Since then, the Arbitrum One has quickly become the largest L2 in total locked value. Indeed, two weeks after its launch, the cumulative package reached a TVL value of $2.3 billion; as of this writing, that amount was more than ten times the amount of money stuck in the next biggest group of active optimists rollups.
How to Deposit tokens in Arbitrum
Transfer the required funds from an Ethereum Layer 1 to Arbitrum Layer 2 to trade with reduced fees and near-instant transactions.
Also, you can transfer your tokens from Layer 1 Ethereum to Layer 2 Arbitrum via Arbitrum Bridge. The deposits will arrive in your wallet within 5 minutes, so you can immediately start trading with Uniswap at low rates.

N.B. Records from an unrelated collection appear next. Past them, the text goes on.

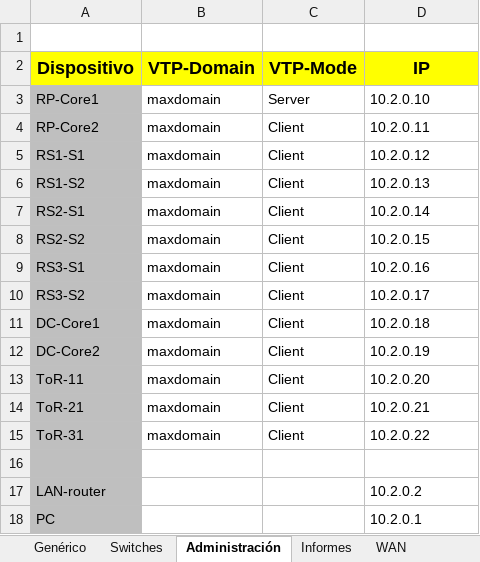
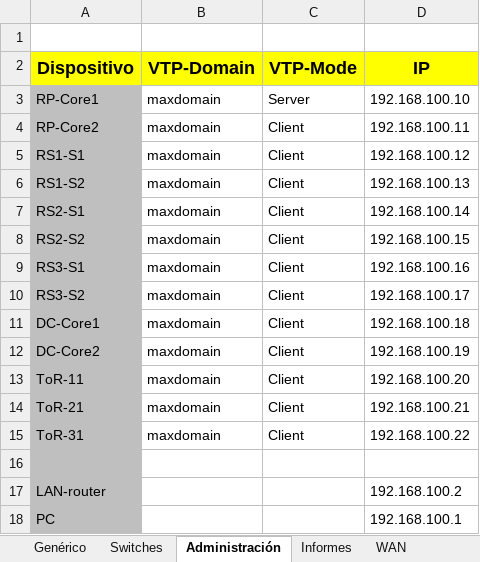
Before and after one commit to d4sTr0wk/2-cuatri, an Excel workbook: DIR/Proyecto/P1-e6 Interconexión de sites/GIC-DIR-Practica1-e6/GIC-DIR-Practica2-e6-Interconexión.xlsx, sheet Administración, drawn as a sheet; values as stored, in another font and other column widths than the file's, no borders; the diff names each change by its address in the sheet, - before the commit and + after, or states it on an @@ line.

Commit message:
DIR 7/5
Cambiadas las IP's de la red de administración

```diff
--- a/DIR/Proyecto/P1-e6 Interconexión de sites/GIC-DIR-Practica1-e6/GIC-DIR-Practica2-e6-Interconexión.xlsx (sheet Administración)
+++ b/DIR/Proyecto/P1-e6 Interconexión de sites/GIC-DIR-Practica1-e6/GIC-DIR-Practica2-e6-Interconexión.xlsx (sheet Administración)
-D3 (IP): 10.2.0.10
+D3 (IP): 192.168.100.10
-D4 (IP): 10.2.0.11
+D4 (IP): 192.168.100.11
-D5 (IP): 10.2.0.12
+D5 (IP): 192.168.100.12
-D6 (IP): 10.2.0.13
+D6 (IP): 192.168.100.13
-D7 (IP): 10.2.0.14
+D7 (IP): 192.168.100.14
-D8 (IP): 10.2.0.15
+D8 (IP): 192.168.100.15
-D9 (IP): 10.2.0.16
+D9 (IP): 192.168.100.16
-D10 (IP): 10.2.0.17
+D10 (IP): 192.168.100.17
-D11 (IP): 10.2.0.18
+D11 (IP): 192.168.100.18
-D12 (IP): 10.2.0.19
+D12 (IP): 192.168.100.19
-D13 (IP): 10.2.0.20
+D13 (IP): 192.168.100.20
-D14 (IP): 10.2.0.21
+D14 (IP): 192.168.100.21
-D15 (IP): 10.2.0.22
+D15 (IP): 192.168.100.22
-D17 (IP): 10.2.0.2
+D17 (IP): 192.168.100.2
-D18 (IP): 10.2.0.1
+D18 (IP): 192.168.100.1
```
Also changed, not shown: sheet Informes, charts or pictures, 1 other file.
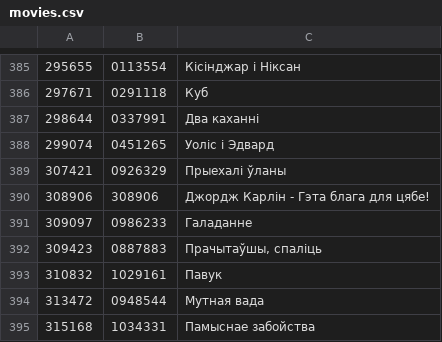
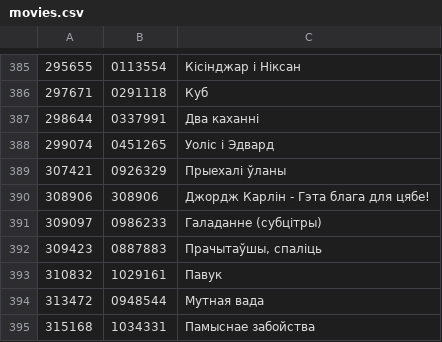
Before and after one commit to duck-duckfield/knbl, a CSV file: movies.csv, drawn as a sheet; only a part is shown, gaps mark what is left out.

```diff
--- a/movies.csv
+++ b/movies.csv
@@ -390,3 +390,3 @@
 308906	308906	Джордж Карлін - Гэта блага для цябе!
-309097	0986233	Галаданне
+309097	0986233	Галаданне (субцітры)
 309423	0887883	Прачытаўшы, спаліць
```
Also changed, not shown: 1 other file.
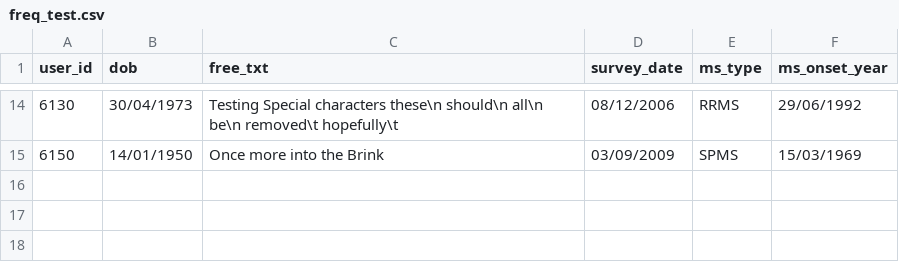
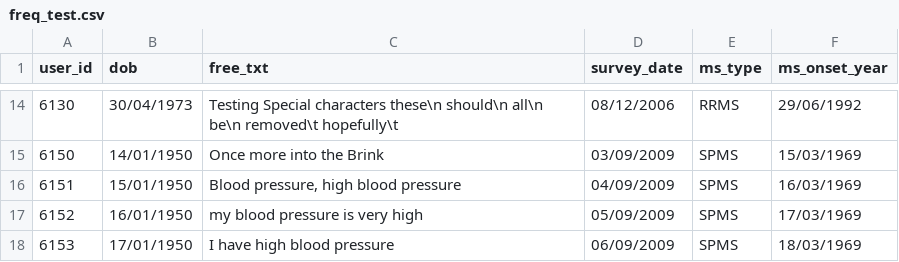
Before and after one commit to Abstractmachina/icc_NLP4MS, a CSV file: freq_test.csv, drawn as a sheet; only a part is shown, gaps mark what is left out; the diff names each change by its address in the sheet, - before the commit and + after, or states it on an @@ line.

Commit message:
Added functionality and tests for medical term frequency wit duplicates

```diff
--- a/freq_test.csv
+++ b/freq_test.csv
+row 16: 6151 | 15/01/1950 | Blood pressure, high blood pressure | 04/09/2009 | SPMS | 16/03/1969
+row 17: 6152 | 16/01/1950 | my blood pressure is very high | 05/09/2009 | SPMS | 17/03/1969
+row 18: 6153 | 17/01/1950 | I have high blood pressure | 06/09/2009 | SPMS | 18/03/1969
```
Also changed, not shown: 2 other files.
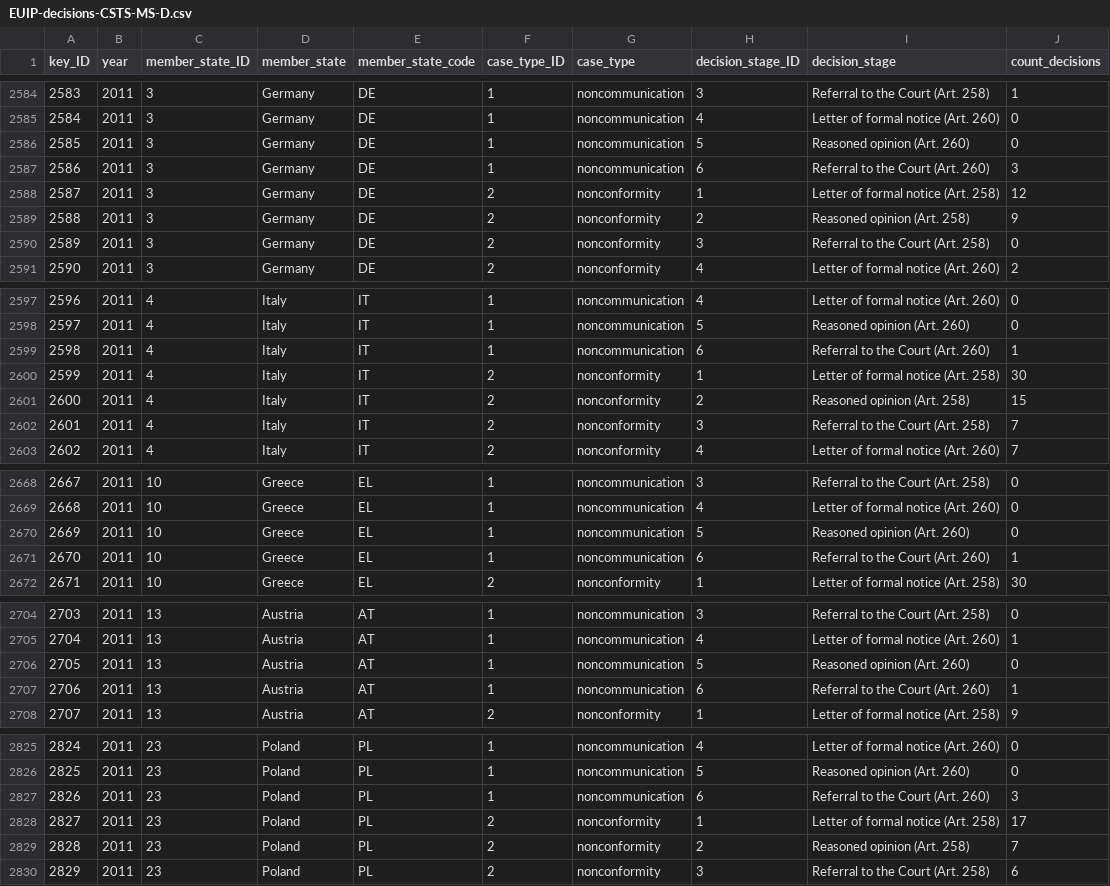
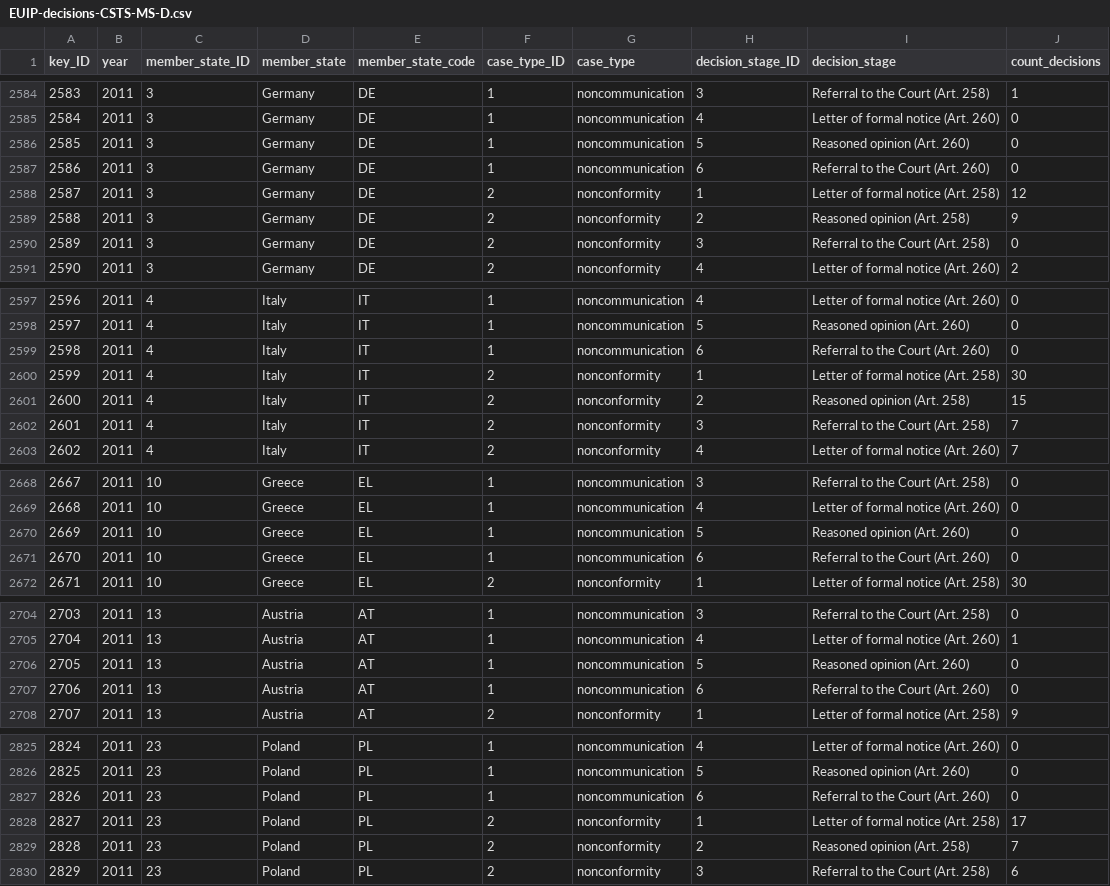
Before and after one commit to jfjelstul/euip, a CSV file: build/EUIP-decisions-CSTS-MS-D.csv, drawn as a sheet; only a part is shown, gaps mark what is left out; the diff covers the shown part only.

```diff
--- a/build/EUIP-decisions-CSTS-MS-D.csv
+++ b/build/EUIP-decisions-CSTS-MS-D.csv
@@ -2586,3 +2586,3 @@
 2585,2011,3,"Germany","DE",1,"noncommunication",5,"Reasoned opinion (Art. 260)",0
-2586,2011,3,"Germany","DE",1,"noncommunication",6,"Referral to the Court (Art. 260)",3
+2586,2011,3,"Germany","DE",1,"noncommunication",6,"Referral to the Court (Art. 260)",0
 2587,2011,3,"Germany","DE",2,"nonconformity",1,"Letter of formal notice (Art. 258)",12
@@ -2598,3 +2598,3 @@
 2597,2011,4,"Italy","IT",1,"noncommunication",5,"Reasoned opinion (Art. 260)",0
-2598,2011,4,"Italy","IT",1,"noncommunication",6,"Referral to the Court (Art. 260)",1
+2598,2011,4,"Italy","IT",1,"noncommunication",6,"Referral to the Court (Art. 260)",0
 2599,2011,4,"Italy","IT",2,"nonconformity",1,"Letter of formal notice (Art. 258)",30
@@ -2670,3 +2670,3 @@
 2669,2011,10,"Greece","EL",1,"noncommunication",5,"Reasoned opinion (Art. 260)",0
-2670,2011,10,"Greece","EL",1,"noncommunication",6,"Referral to the Court (Art. 260)",1
+2670,2011,10,"Greece","EL",1,"noncommunication",6,"Referral to the Court (Art. 260)",0
 2671,2011,10,"Greece","EL",2,"nonconformity",1,"Letter of formal notice (Art. 258)",30
@@ -2706,3 +2706,3 @@
 2705,2011,13,"Austria","AT",1,"noncommunication",5,"Reasoned opinion (Art. 260)",0
-2706,2011,13,"Austria","AT",1,"noncommunication",6,"Referral to the Court (Art. 260)",1
+2706,2011,13,"Austria","AT",1,"noncommunication",6,"Referral to the Court (Art. 260)",0
 2707,2011,13,"Austria","AT",2,"nonconformity",1,"Letter of formal notice (Art. 258)",9
@@ -2826,3 +2826,3 @@
 2825,2011,23,"Poland","PL",1,"noncommunication",5,"Reasoned opinion (Art. 260)",0
-2826,2011,23,"Poland","PL",1,"noncommunication",6,"Referral to the Court (Art. 260)",3
+2826,2011,23,"Poland","PL",1,"noncommunication",6,"Referral to the Court (Art. 260)",0
 2827,2011,23,"Poland","PL",2,"nonconformity",1,"Letter of formal notice (Art. 258)",17
```
Also changed, not shown: 74 edited cells elsewhere in this file, build/EUIP-decisions-CSTS-DG-D.csv, build/EUIP-decisions-CSTS-DG.csv, 5 other files.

You can withdraw funds for level 1 as long as the Arbitrum network is online, but it takes seven days or more to process withdrawals through the standard bridge.
To deposit funds in the Arbitrum.
Step 1: Open Arbitrum Bridge and click Connect to connect your wallet. If you haven’t installed Metamask yet, install it first.
Step 2: You should now be connected to the Ethereum L1 mainnet and see this screen.
Step 3: Enter the ETH you wish to deposit from Level 1 to Level 2 Arbitrum. If you want to deposit an ERC-20 token, click on the ERC-20 tab and enter the address and amount of the deposit agreement L1. You can find the address of the L1 token by searching popular websites such as coinmarketcap.com. When you’re done, click the Submit button.
Step 4: Confirm the transaction in the wallet. Please note that this is a Level 1 transaction. Therefore normal gas rates will apply. However, after this one-time deposit, you will experience the joy of lower gas prices on Arbitrum.
Step 5: Once the transaction is confirmed, you should be able to see it at the bottom of the screen. That means, your funds should be available in Artbitrum L2.
Haley Hayward is an experienced writer at gblogo.com, where she’s credited with more than 200 articles covering everything from entrepreneurial stories to mental health at work.
She also oversees the Comment&Questions, which poses important admission questions to experts in the field, and regularly hosts webinars on various aspects of the business school experience.
Prior to joining gblogo.com, Haley honed her skills as a freelance writer, tackling a wide array of topics from petcare to car maintenance.
Haley holds a Master’s degree in English Literature from the University of Edinburgh, Scotland.